FINE ARTISTS PERFORMING LIVE COMEDY IN A BAR. BRING THE PAIN.
Over the years, the worlds of art and comedy have seen very little exchange in relation to venue and audience (premiering “Jackass 3-D” at the MoMA was like a doctor treating malnutrition with a lollipop). Historically, there are many examples of artists borrowing ideas and aesthetics from comedy, and of comedians doing the same with art. Bruce Nauman’s “Walking in an Exaggerated Manner around the Perimeter of a Square,” 1967, for example, takes aesthetic influence from the locomotion of physical comedy (the stylized walks of Groucho Marx or Charlie Chaplin certainly come to mind). Pacing in his barren studio space, Nauman conjures images of Tex Avery filming a kinesiology study for his cartoons (it was Marx, after all, who served as a character influence for Avery’s Bugs Bunny). In turn, it may have been Nauman’s gesture that informed the abstractions of human movement in Monty Python’s “The Misnistry of Silly Walks,” 1970. To the same effect, Andy Kaufman’s reading of The Great Gatsby in the early 70’s required a level of audience-endurance that I cannot help but relate to the repetitious banality of Dan Graham’s “Performer/ Audience/ Mirror,” 1979. If Graham’s intention was, at all, to alienate his audience with his hermetic monologue, it was only Kaufman’s frustrated audience who left mid-performance.
Abjection is a common thread through both art and comedy. In the realm of comedy, Sarah Silverman is the ruling monarch of all things scatological. Silverman’s concert, “Jesus is Magic,” 2005, presents a deluge of verbal diarrhea that repulses her audience, while reminding them of their own bodily obsessions. Silverman’s rendition of “Amazing Grace,” which she sings along with her vagina and her asshole, is the closest thing to genitalia-as-performer since Carolee Schneeman’s “Vagina Painting,” 1965. In the sense of abjection as self-deprecation, Woody Allen’s, “My only regret in life is that I’m not someone else,” sensibility is paramount. I see a similar study of self-humiliation in Peter Land’s “The Cellist,” 1998, in which the pudgy artist dances in the nude with a stringed instrument as his partner. Both the comedian and the artist offer us their shortcomings as a catalyst for meditation upon our own human imperfections.

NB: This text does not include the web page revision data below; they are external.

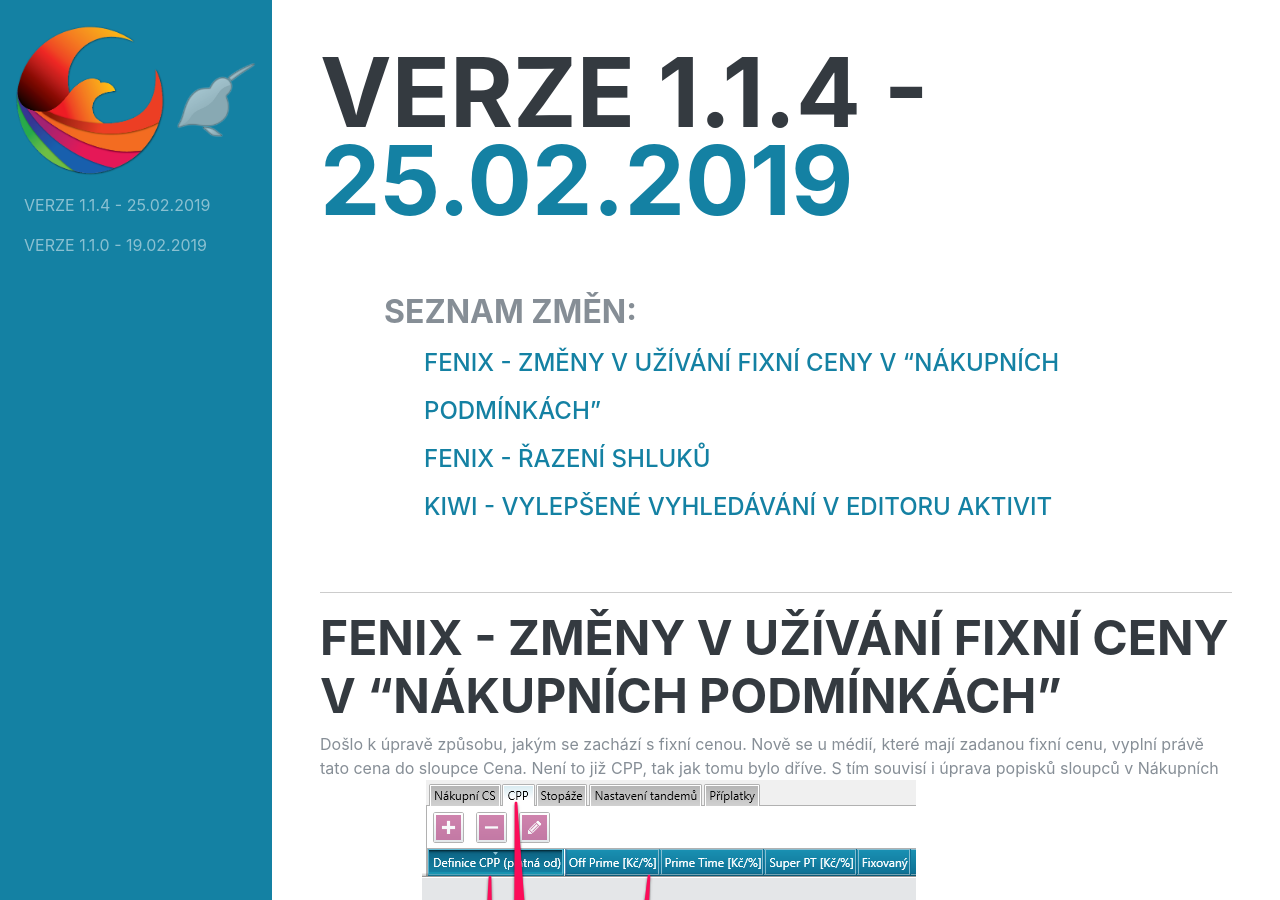
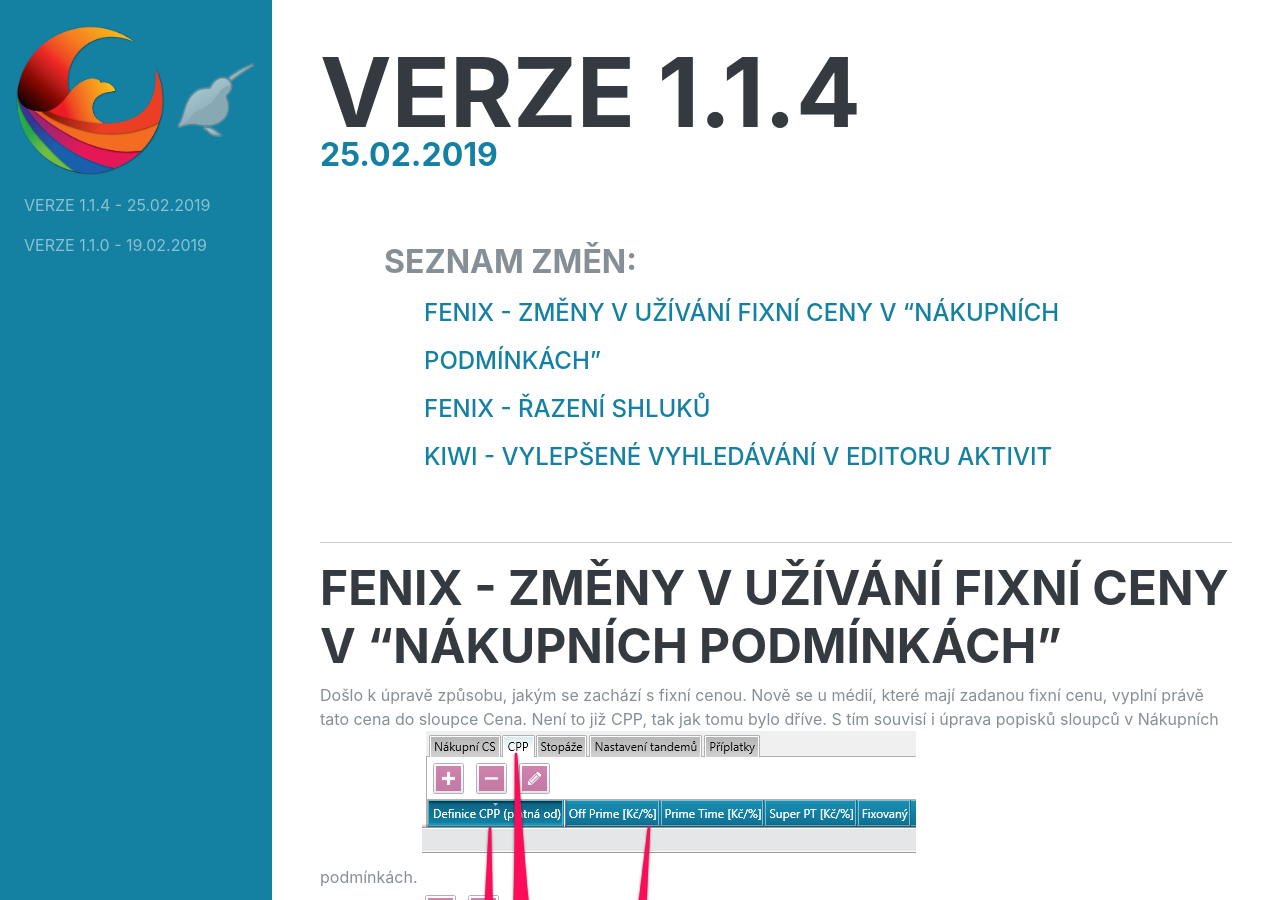
Before and after one commit to benesrichard/news-web2, a Jekyll site: the page built from fenix.html, in a window 1280 px wide and 900 px high. Built offline with Jekyll 4.4.1, drawn with Linux system fonts in a browser that asks for light colours; some web fonts are replaced.

Commit message:
Změna headingu

```diff
--- a/_includes/homepage.html
+++ b/_includes/homepage.html
@@ -75,8 +75,8 @@
     <div class="container-fluid p-0">
         <section class="resume-section p-3 p-lg-5 d-flex" id="about">
             <div class="w-100">
-                <h1 class="mb-0">Verze {{ post.title }} - <span
-                        class="text-primary">{{ post.date | date: "%d.%m.%Y" }}</span></h1>
+                <h1 class="mb-0">Verze {{ post.title }}</h1>
+                <h3><span class="text-primary">{{ post.date | date: "%d.%m.%Y" }}</span></h3>
                 <div class="subheading">Seznam změn:</a>
                     <ul id="features-list">
 
@@ -97,8 +97,8 @@
     <div class="container-fluid p-0">
         <section class="resume-section p-3 p-lg-5 d-flex" id="about">
             <div class="w-100">
-                <h1 class="mb-0">Verze {{ post.title }} - <span
-                        class="text-primary">{{ post.date | date: "%d.%m.%Y" }}</span></h1>
+                <h1 class="mb-0">Verze {{ post.title }}</h1>
+                <h3><span class="text-primary">{{ post.date | date: "%d.%m.%Y" }}</span></h3>
                 <div class="subheading">Seznam změn:</a>
                     <ul id="features-list">
 
--- a/_includes/post.html
+++ b/_includes/post.html
@@ -70,8 +70,8 @@
   <div class="container-fluid p-0">
     <section class="resume-section p-3 p-lg-5 d-flex" id="about">
       <div class="w-100">
-        <h1 class="mb-0">Verze {{ page.title }} - <span class="text-primary">{{ page.date | date: "%d.%m.%Y" }}</span>
-        </h1>
+        <h1 class="mb-0">Verze {{ page.title }}</h1>
+        <h3><span class="text-primary">{{ page.date | date: "%d.%m.%Y" }}</span></h3>
         <div class="subheading">Seznam změn:</a>
           <ul id="features-list">
 
```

So, what exactly has stopped artists from contextualizing their work as comedy, and visa-versa? Is the format of stand-up so singly focused on entertainment that it cannot support conceptual experimentation? Would unapologetically-comedic performance undermine the perceived ‘seriousness’ of the contemporary art institution? In an attempt to find out, I have invited a dozen fine artists and comedians to perform in a sketch comedy bar during the Arts in Bushwick festival. Both the venue and the festival will provide a context for the expansive possibilities of comedy, when comedy is taken seriously.